▸ Problem
Take each line of the entries below that contains "Phase" and copy it.

▸ Material supplied
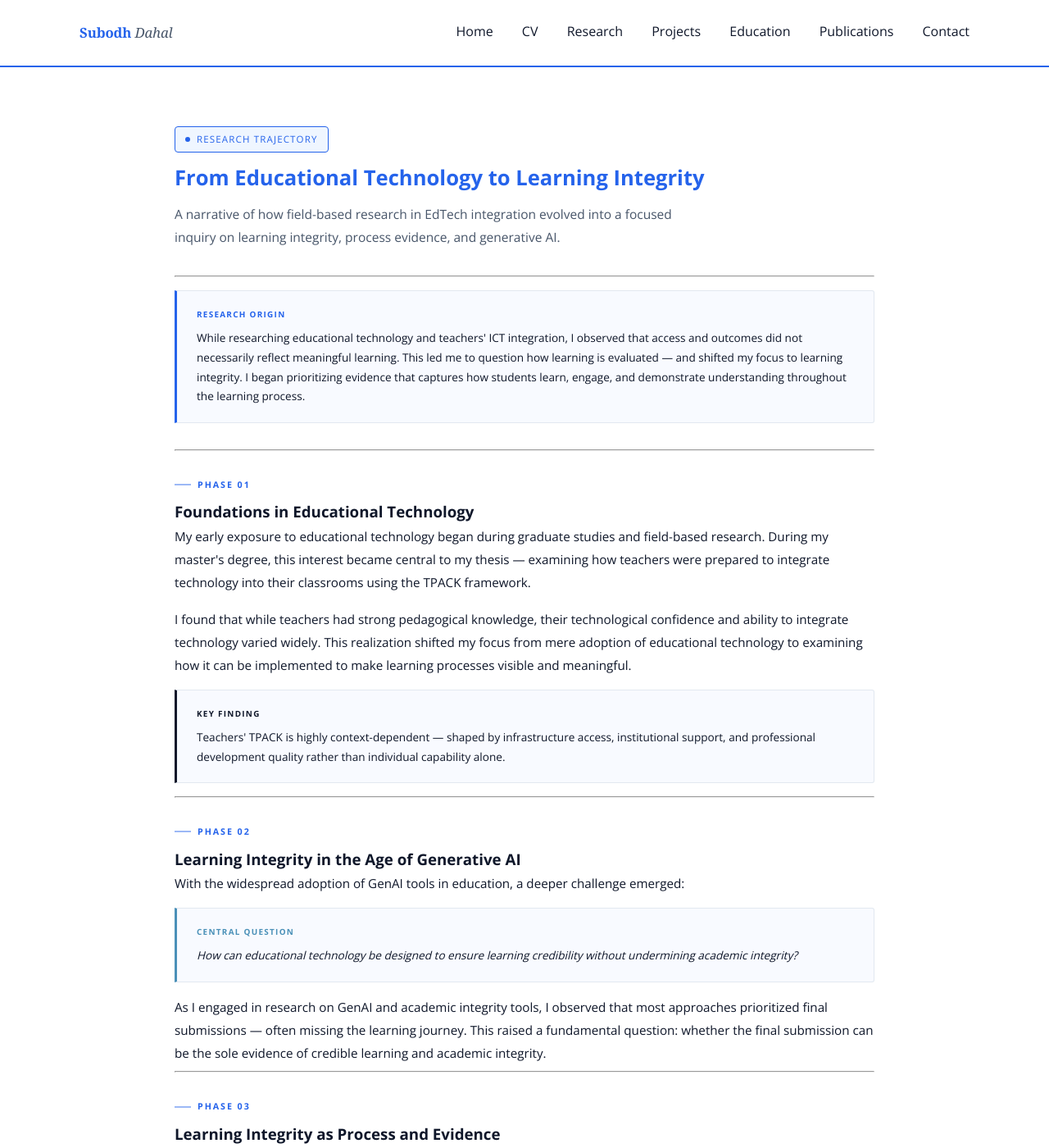
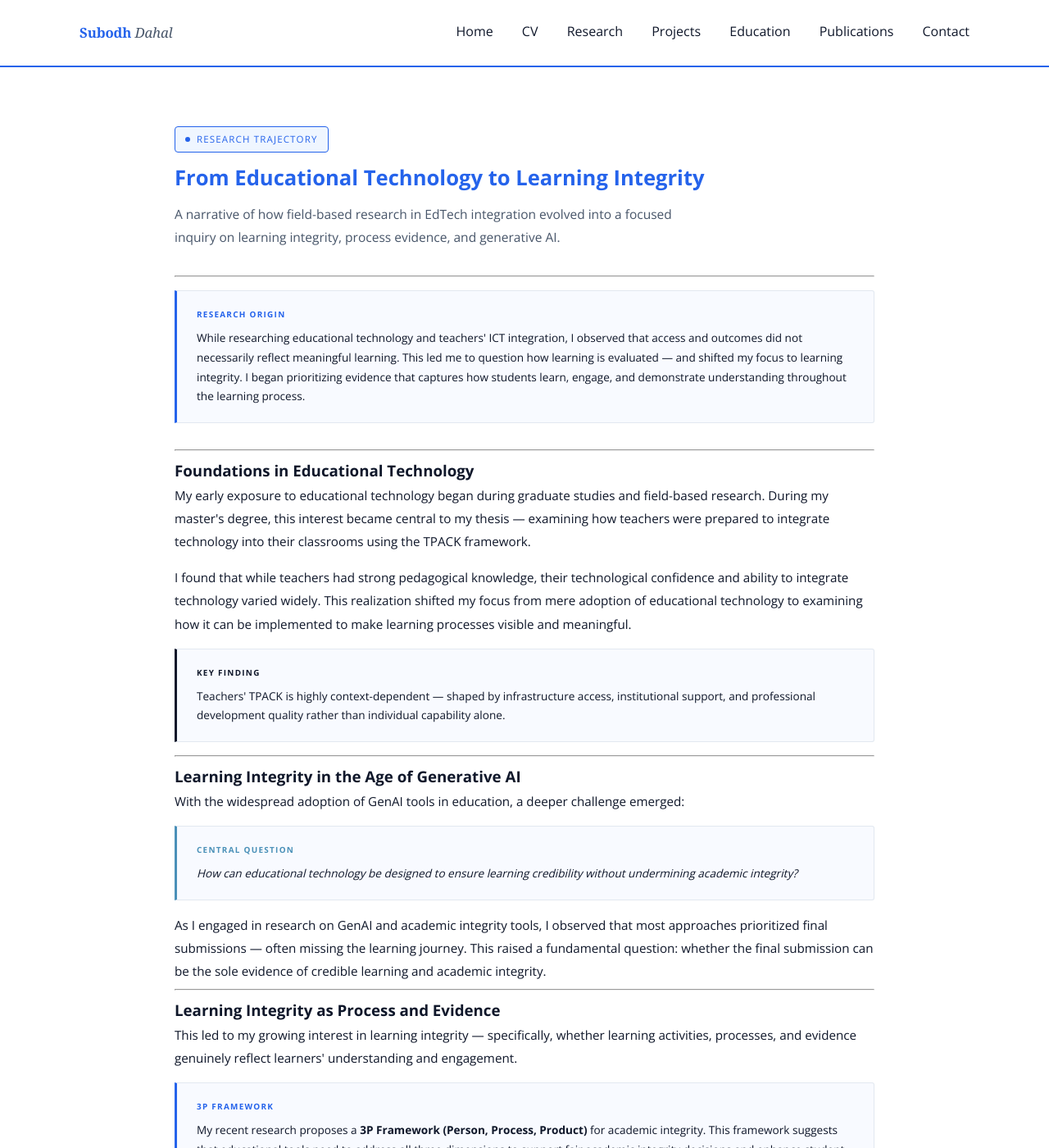
Before and after one commit to dahalsubodh/dahalsubodh.github.io, a Jekyll site: the page built from research.md, in a window 1280 px wide and 1400 px high. Shown: the whole window at 82% size. Built offline with Jekyll 4.4.1, drawn with Linux system fonts in a browser that asks for light colours; some of the changed text lies outside the part shown.

Commit message:
Update research.md

```diff
--- a/research.md
+++ b/research.md
@@ -24,7 +24,6 @@ layout: default
 ---
 
 <!-- ================= SECTION 1 ================= -->
-<div class="section-label">Phase 01</div>
 <h3>Foundations in Educational Technology</h3>
 
 <p style="font-size:0.95rem; line-height:1.85; color:var(--color-text-main); margin-bottom:1rem;">
@@ -43,7 +42,6 @@ I found that while teachers had strong pedagogical knowledge, their technologica
 ---
 
 <!-- ================= SECTION 2 ================= -->
-<div class="section-label">Phase 02</div>
 <h3>Learning Integrity in the Age of Generative AI</h3>
 
 <p style="font-size:0.95rem; line-height:1.85; color:var(--color-text-main); margin-bottom:1rem;">
@@ -62,7 +60,6 @@ As I engaged in research on GenAI and academic integrity tools, I observed that
 ---
 
 <!-- ================= SECTION 3 ================= -->
-<div class="section-label">Phase 03</div>
 <h3>Learning Integrity as Process and Evidence</h3>
 
 <p style="font-size:0.95rem; line-height:1.85; color:var(--color-text-main); margin-bottom:1rem;">
@@ -92,8 +89,7 @@ This led to my growing interest in learning integrity — specifically, whether
 ---
 
 <!-- ================= SECTION 4 ================= -->
-<div class="section-label">Knowledge Sharing</div>
-<h3>International Dissemination</h3>
+<h3>Knowledge Sharing</h3>
 
 <p style="font-size:0.95rem; line-height:1.85; color:var(--color-text-main); margin-bottom:1.25rem;">
 I have shared this work through workshops and presentations in both national and international settings — including at <a href="https://ace.iafor.org/ace2024/#conference-theme">ACE 2024</a> (Tokyo) and <a href="https://www.nelta.org.np/conference/30">NELTA 2026</a> (Kathmandu). These experiences have further shaped my perspective on designing educational technology that supports reflection, enables formative feedback, and generates credible learning evidence.
```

▸ Result of the exercise
-<div class="section-label">Phase 01</div>
-<div class="section-label">Phase 02</div>
-<div class="section-label">Phase 03</div>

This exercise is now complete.